WHAT YOU SHOULD DO: Scan the data below for lines holding the word "headline", and copy each line found.

INFORMATION GIVEN:
· · · · ·

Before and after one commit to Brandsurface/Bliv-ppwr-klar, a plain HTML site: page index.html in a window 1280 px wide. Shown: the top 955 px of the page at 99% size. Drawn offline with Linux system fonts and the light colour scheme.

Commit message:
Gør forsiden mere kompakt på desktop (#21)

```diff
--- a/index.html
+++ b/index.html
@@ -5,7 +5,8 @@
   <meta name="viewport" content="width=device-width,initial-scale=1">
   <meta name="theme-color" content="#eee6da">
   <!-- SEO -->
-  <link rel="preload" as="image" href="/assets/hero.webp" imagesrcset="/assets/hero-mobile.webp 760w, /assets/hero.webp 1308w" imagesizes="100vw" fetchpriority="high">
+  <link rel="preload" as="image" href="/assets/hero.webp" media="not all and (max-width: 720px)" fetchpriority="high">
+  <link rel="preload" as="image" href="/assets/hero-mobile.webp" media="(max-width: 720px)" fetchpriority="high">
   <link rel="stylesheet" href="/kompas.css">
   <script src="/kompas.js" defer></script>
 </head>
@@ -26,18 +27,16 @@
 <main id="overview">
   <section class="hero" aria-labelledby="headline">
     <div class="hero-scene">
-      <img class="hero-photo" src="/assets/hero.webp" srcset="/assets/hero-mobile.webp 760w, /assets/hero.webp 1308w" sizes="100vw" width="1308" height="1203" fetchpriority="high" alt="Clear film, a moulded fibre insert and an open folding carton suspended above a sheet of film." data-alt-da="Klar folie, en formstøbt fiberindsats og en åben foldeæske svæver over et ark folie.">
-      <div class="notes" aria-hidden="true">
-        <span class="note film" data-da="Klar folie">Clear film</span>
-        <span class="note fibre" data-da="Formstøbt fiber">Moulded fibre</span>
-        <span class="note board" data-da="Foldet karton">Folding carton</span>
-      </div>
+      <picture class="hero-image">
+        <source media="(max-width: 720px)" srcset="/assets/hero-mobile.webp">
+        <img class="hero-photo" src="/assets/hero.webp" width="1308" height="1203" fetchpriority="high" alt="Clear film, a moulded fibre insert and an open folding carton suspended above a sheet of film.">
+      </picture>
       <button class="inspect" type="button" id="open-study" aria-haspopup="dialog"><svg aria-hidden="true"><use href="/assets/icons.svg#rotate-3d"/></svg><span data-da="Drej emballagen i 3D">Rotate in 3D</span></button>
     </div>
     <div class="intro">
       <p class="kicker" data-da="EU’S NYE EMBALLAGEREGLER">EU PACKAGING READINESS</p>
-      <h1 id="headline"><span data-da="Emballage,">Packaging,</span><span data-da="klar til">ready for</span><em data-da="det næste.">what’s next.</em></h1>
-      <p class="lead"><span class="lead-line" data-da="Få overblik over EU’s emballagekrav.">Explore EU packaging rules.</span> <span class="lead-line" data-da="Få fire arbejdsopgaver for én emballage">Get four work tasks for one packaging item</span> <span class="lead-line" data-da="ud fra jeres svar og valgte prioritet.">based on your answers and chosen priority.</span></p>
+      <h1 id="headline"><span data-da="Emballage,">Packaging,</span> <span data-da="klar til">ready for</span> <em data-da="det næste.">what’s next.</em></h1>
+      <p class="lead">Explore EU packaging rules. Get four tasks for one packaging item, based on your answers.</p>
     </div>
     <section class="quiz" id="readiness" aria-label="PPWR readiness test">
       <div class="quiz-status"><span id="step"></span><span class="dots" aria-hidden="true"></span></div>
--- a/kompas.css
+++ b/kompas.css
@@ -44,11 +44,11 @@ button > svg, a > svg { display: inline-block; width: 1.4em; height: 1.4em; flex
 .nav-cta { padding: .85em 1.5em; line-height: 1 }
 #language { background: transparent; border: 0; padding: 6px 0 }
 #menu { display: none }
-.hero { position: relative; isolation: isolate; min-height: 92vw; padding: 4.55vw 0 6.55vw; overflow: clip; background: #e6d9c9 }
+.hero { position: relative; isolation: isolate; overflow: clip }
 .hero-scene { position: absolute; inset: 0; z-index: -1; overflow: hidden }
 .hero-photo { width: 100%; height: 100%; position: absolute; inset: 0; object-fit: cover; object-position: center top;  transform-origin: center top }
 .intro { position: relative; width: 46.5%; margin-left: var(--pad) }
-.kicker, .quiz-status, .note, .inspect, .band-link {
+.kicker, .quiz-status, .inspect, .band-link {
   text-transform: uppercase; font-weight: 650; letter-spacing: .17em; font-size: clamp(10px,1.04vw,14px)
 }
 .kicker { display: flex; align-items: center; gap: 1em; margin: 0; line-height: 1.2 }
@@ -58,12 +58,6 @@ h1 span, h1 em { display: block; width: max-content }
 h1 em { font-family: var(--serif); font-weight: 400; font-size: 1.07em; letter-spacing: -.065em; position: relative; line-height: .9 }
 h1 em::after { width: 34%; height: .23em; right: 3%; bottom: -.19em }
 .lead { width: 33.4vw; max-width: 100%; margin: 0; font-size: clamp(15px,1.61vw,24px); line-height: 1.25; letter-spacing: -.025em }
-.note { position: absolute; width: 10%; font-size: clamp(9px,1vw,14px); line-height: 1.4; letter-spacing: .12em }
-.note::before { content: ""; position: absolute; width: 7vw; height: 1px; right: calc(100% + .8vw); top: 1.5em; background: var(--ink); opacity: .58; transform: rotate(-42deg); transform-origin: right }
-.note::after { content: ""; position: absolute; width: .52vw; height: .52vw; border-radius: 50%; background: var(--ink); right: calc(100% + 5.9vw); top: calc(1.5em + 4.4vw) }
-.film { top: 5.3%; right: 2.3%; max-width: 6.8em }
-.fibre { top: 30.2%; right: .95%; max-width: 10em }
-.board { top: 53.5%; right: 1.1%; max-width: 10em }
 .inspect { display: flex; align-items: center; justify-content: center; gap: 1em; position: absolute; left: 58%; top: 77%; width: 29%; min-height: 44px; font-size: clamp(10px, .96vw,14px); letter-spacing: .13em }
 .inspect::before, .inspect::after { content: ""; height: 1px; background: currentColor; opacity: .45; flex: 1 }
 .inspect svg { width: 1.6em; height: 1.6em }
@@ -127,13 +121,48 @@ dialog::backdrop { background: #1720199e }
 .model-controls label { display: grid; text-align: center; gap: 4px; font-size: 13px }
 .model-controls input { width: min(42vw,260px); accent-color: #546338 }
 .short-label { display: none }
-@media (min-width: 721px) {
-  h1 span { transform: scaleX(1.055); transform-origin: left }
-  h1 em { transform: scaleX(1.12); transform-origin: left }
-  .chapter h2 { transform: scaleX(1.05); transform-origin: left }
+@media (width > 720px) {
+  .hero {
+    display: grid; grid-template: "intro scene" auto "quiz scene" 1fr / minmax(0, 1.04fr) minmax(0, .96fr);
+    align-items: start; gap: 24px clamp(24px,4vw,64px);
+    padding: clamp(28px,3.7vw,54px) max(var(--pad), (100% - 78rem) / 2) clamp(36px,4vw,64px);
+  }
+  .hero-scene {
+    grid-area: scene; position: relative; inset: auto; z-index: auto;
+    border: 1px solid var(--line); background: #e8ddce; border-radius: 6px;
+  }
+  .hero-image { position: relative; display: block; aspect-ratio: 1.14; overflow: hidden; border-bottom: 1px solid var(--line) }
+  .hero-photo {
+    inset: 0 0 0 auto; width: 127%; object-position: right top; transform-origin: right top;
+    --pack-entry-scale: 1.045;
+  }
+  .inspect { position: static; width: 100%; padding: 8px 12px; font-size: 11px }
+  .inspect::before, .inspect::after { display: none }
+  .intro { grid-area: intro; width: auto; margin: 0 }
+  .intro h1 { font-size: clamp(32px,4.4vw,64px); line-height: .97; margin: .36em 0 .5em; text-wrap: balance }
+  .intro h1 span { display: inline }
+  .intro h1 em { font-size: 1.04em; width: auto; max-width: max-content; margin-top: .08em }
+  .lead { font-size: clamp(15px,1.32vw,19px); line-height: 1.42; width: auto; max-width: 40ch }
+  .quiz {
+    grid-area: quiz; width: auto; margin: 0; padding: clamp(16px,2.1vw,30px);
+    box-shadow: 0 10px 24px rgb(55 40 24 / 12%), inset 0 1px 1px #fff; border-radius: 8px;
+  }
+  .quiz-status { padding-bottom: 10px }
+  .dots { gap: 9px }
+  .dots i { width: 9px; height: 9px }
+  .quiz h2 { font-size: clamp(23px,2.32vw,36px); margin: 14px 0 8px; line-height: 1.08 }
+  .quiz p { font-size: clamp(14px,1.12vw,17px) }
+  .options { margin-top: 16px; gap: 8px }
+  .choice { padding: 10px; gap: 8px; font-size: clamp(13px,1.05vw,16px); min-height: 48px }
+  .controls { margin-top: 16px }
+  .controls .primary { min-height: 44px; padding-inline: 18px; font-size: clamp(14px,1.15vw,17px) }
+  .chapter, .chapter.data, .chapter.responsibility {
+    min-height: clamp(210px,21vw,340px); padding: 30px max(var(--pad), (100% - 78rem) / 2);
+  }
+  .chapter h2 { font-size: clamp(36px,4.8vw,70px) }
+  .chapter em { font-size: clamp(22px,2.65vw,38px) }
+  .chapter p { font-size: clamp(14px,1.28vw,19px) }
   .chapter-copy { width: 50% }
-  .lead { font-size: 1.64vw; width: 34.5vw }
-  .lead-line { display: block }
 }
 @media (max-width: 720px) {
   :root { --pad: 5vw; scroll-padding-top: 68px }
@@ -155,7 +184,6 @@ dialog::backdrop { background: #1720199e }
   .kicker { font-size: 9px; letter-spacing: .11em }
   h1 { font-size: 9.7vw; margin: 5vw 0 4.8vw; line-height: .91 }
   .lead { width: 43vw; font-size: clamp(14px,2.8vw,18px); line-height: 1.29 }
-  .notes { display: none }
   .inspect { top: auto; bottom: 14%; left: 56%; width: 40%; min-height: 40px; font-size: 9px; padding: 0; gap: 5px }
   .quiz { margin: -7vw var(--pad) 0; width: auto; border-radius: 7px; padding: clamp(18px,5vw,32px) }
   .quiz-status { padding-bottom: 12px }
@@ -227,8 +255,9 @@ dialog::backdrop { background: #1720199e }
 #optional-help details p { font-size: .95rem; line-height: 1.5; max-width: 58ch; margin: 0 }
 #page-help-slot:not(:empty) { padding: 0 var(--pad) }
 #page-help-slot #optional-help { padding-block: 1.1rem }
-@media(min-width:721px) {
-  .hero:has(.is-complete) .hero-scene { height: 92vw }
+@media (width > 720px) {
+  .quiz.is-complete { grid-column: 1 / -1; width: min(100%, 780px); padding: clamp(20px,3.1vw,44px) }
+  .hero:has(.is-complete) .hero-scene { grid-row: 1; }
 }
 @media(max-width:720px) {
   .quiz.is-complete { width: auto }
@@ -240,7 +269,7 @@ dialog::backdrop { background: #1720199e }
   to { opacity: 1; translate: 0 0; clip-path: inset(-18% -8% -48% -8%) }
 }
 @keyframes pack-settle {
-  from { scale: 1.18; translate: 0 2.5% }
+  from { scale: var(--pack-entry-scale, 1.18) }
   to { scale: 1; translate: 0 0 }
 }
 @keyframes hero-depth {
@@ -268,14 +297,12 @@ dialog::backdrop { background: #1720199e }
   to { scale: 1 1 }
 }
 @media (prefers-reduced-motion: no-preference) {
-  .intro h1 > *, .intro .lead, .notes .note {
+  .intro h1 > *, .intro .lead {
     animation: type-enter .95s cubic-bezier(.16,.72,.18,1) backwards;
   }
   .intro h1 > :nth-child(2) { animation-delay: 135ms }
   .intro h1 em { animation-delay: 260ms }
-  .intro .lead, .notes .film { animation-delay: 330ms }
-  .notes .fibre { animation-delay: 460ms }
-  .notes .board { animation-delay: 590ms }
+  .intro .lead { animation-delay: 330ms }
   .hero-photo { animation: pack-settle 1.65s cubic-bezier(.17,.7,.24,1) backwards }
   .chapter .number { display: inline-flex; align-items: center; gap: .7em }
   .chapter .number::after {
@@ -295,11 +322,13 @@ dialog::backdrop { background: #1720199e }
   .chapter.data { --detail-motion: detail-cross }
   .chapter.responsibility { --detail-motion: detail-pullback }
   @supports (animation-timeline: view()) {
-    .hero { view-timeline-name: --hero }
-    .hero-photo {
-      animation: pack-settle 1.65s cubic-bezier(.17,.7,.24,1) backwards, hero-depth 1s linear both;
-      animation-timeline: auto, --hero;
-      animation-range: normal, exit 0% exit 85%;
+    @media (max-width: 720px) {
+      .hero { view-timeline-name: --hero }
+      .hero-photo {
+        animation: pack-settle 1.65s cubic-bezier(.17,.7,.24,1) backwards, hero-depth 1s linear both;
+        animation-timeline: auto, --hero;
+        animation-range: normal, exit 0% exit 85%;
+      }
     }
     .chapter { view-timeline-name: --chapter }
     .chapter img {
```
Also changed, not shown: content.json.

· · · · ·

RESULT OF THIS EXERCISE:
   <section class="hero" aria-labelledby="headline">
-      <h1 id="headline"><span data-da="Emballage,">Packaging,</span><span data-da="klar til">ready for</span><em data-da="det næste.">what’s next.</em></h1>
+      <h1 id="headline"><span data-da="Emballage,">Packaging,</span> <span data-da="klar til">ready for</span> <em data-da="det næste.">what’s next.</em></h1>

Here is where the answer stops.